Background:The serum hepatitis B virus (HBV) RNA is suggested as a potential new biomarker of HBV infection. However, it is not fully understood.
Objectives:The current study aimed at characterizing serum HBV RNA in patients with untreated chronic hepatitis B (CHB) and genotype B and C HBV infection.
Methods:A large cohort of 483 patients with hepatitis B e antigen (HBeAg)-positive and -negative was performed. The routine serum biomarkers of HBV infection were tested. HBV genotyping was carried out by direct sequencing. Serum HBV RNA levels were quantified using a method described in the authors’ previous study (lower limit of detection: 66.7 IU/mL).
Results:Serum HBV RNA was detected in 92.5% (394/426) of the patients with HBeAg-positive and 31.6% (18/57) of HBeAg-negative ones; a positive association was observed between HBeAg and HBV RNA statuses in the subjects. Alanine aminotransferase (ALT), HBV DNA, and genotype were the independent predictors in patients with HBeAg-positive CHB (P = 0.024, 0.001 and 0.014, respectively), while it was HBV DNA in the negative ones (P = 0.000) for serum HBV RNA detectability. Serum HBV RNA was positively correlated with ALT, aspartate transaminase (AST) and HBV DNA, regardless of HBeAg status, and with hepatitis B surface antigen (HBsAg) in HBeAg-positive ones (P < 0.05).
Conclusions:Serum HBV RNA may be affected by HBeAg status, serum HBV DNA, HBsAg levels, HBV genotype, ALT, and AST levels. There might be some similarities between the characteristics of serum HBV RNA, and serum HBV DNA and HBsAg, regardless of its distinctive features. The roles of serum HBV RNA in viral replication, infection, survival, disease progression, and antiviral responses need to be investigated in further studied.
Chronic infection with hepatitis B virus (HBV) remains a serious public health problem worldwide. The biomarkers of HBV infection are important for disease prevention, diagnosis, and treatment management. The mostly applicable biomarkers of HBV infection include serum hepatitis B surface antigen (HBsAg), hepatitis e antigen (HBeAg), several antibodies against different HBV antigens, and HBV DNA levels (1). In addition, the circulating HBV RNA was suggested as a new biomarker in the latest EASL clinical practice guidelines (2).
HBV is known as a unique DNA virus with a reverse transcription step during replication cycle. The pregenomic RNA (pgRNA) is an important intermediate molecule connecting the parental and offspring HBV DNA. Theoretically, any host or viral factors that increase the production of pgRNA or block the reverse transcription of pgRNA in relaxed circular DNA may cause excess of pgRNA. Accumulating evidences suggest that excess pgRNA might present in virion-like particles and represent the majority of detectable HBV RNA in sera (3) and supernatant of HBV cell cultures (4, 5).

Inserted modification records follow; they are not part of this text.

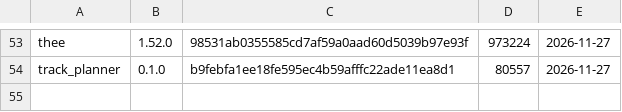
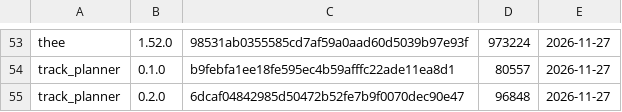
Before and after one commit to gonkhub/gonkas-mc-nations, a TSV file: minecraft/mods/version-ledger.tsv, drawn as a sheet; only a part is shown, gaps mark what is left out; the diff names each change by its address in the sheet, - before the commit and + after, or states it on an @@ line.

```diff
--- a/minecraft/mods/version-ledger.tsv
+++ b/minecraft/mods/version-ledger.tsv
+row 55: track_planner | 0.2.0 | 6dcaf04842985d50472b52fe7b9f0070dec90e47 | 96848 | 2026-11-27
```
Also changed, not shown: 13 other files.
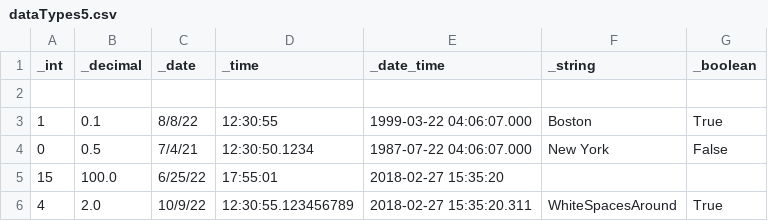
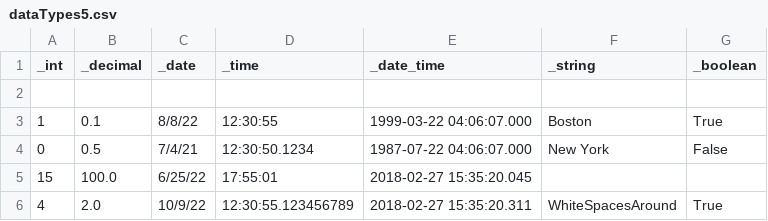
Before and after one commit to achoeagle/test_dataset, a CSV file: dataTypes5.csv, drawn as a sheet.

Commit message:
Update dataTypes5.csv

```diff
--- a/dataTypes5.csv
+++ b/dataTypes5.csv
@@ -4,3 +4,3 @@ _int,_decimal,_date,_time,_date_time,_string,_boolean
 0,0.5,7/4/21,12:30:50.1234,1987-07-22 04:06:07.000,New York,False
-15,100.0,6/25/22,17:55:01,2018-02-27 15:35:20,,
+15,100.0,6/25/22,17:55:01,2018-02-27 15:35:20.045,,
 4,2.0,10/9/22,12:30:55.123456789,2018-02-27 15:35:20.311, WhiteSpacesAround  ,True
```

The serum HBV RNA are reported detectable in patients with chronic HBV infection (3, 6, 7) and its clinical significance are also suggested (8-10). It showed that serum HBV RNA dynamics had a strong correlation with HBeAg loss in patients treated with nucleoside-analogue or peginterferon (PegIFN)-α (9). It also showed that serum HBV RNA level is a valuable early predictor for the occurrence of antiviral resistant mutations (10) and reactivation of chronic hepatitis B (CHB) after antiviral therapy cessation (8). Serum HBV RNA is a novel biomarker of HBV infection and is useful to optimize antiviral strategies (9, 11). However, to understand the factors affecting its serum level and detection, and its biological and clinical significance, large cohorts of untreated patients are required.

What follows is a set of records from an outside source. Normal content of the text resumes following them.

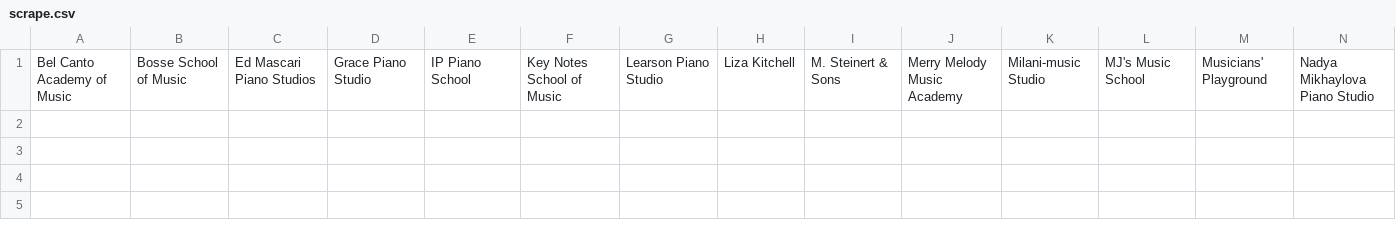
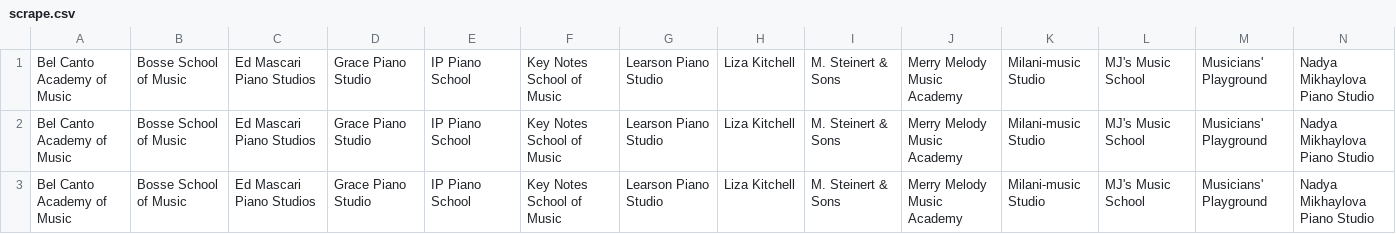
Before and after one commit to smithWEBtek/csv3, a CSV file: lib/assets/scrape.csv, drawn as a sheet; only a part is shown; rows hold the shown columns only; the diff names each change by its address in the sheet, - before the commit and + after, or states it on an @@ line.

Commit message:
add scrapeWhoHostsThis

```diff
--- a/lib/assets/scrape.csv
+++ b/lib/assets/scrape.csv
+row 2: Bel Canto Academy of Music | Bosse School of Music | Ed Mascari Piano Studios | Grace Piano Studio | IP Piano School | Key Notes School of Music | Learson Piano Studio | Liza Kitchell | M. Steinert & Sons | Merry Melody Music Academy | Milani-music Studio | MJ's Music School | Musicians' Playground | Nadya Mikhaylova Piano Studio
+row 3: Bel Canto Academy of Music | Bosse School of Music | Ed Mascari Piano Studios | Grace Piano Studio | IP Piano School | Key Notes School of Music | Learson Piano Studio | Liza Kitchell | M. Steinert & Sons | Merry Melody Music Academy | Milani-music Studio | MJ's Music School | Musicians' Playground | Nadya Mikhaylova Piano Studio
```
Also changed, not shown: 1 other file.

The current study aimed at analyzing serum HBV RNA in 483 patients with untreated HBeAg-positive and -negative CHB genotype B or C infection, the most prevalent HBV genotypes in China and Asia (12, 13). The study also aimed at finding the potential factors affecting the levels of serum HBV RNA and revealing how it is correlated with the other viral factors, such as serum HBV DNA and HBsAg. The study also aimed at giving a better understanding of this potential new biomarker for HBV infection.
Serum samples were provided from 483 patients with untreated CHB recruited in the current study. They were from registered and ethically approved clinical trials (NCT01088009 (13) and Institutional Review Board of Peking University: IRB00001052-14005). Each patient signed the informed consent. The diagnosis of CHB was according to the 2010 guidelines of prevention and treatment for chronic hepatitis B in China (14). None of the patients had autoimmune hepatitis, hepatitis C virus (HCV), hepatitis D virus (HDV), or human immunodeficiency virus (HIV) coinfection, primary biliary cirrhosis, and alcohol or drug abuse.
The 483 blood samples were collected from March 2010 to October 2015 (326 samples collected in 2010, 38 in 2011, 52 in 2012, 10 in 2013, 34 in 2014, and 23 in 2015). The HBeAg-negative samples were all collected from January 2014 to September 2015. They were properly kept at -80°C in aliquots. To ensure the stability of serum HBV RNA in sera, a 6-round repeated freezing (at -80°C) and thawing (at room temperature) experiment for 3 randomly selected serum samples were carried out before the pilot experiment and results showed no significant impacts of the treatments on HBV RNA levels (Appendix 1).
The serum alanine aminotransferase (ALT) and aspartate aminotransferase (AST) were measured as previously described (13).
3.2. Serological Tests for HBV Marker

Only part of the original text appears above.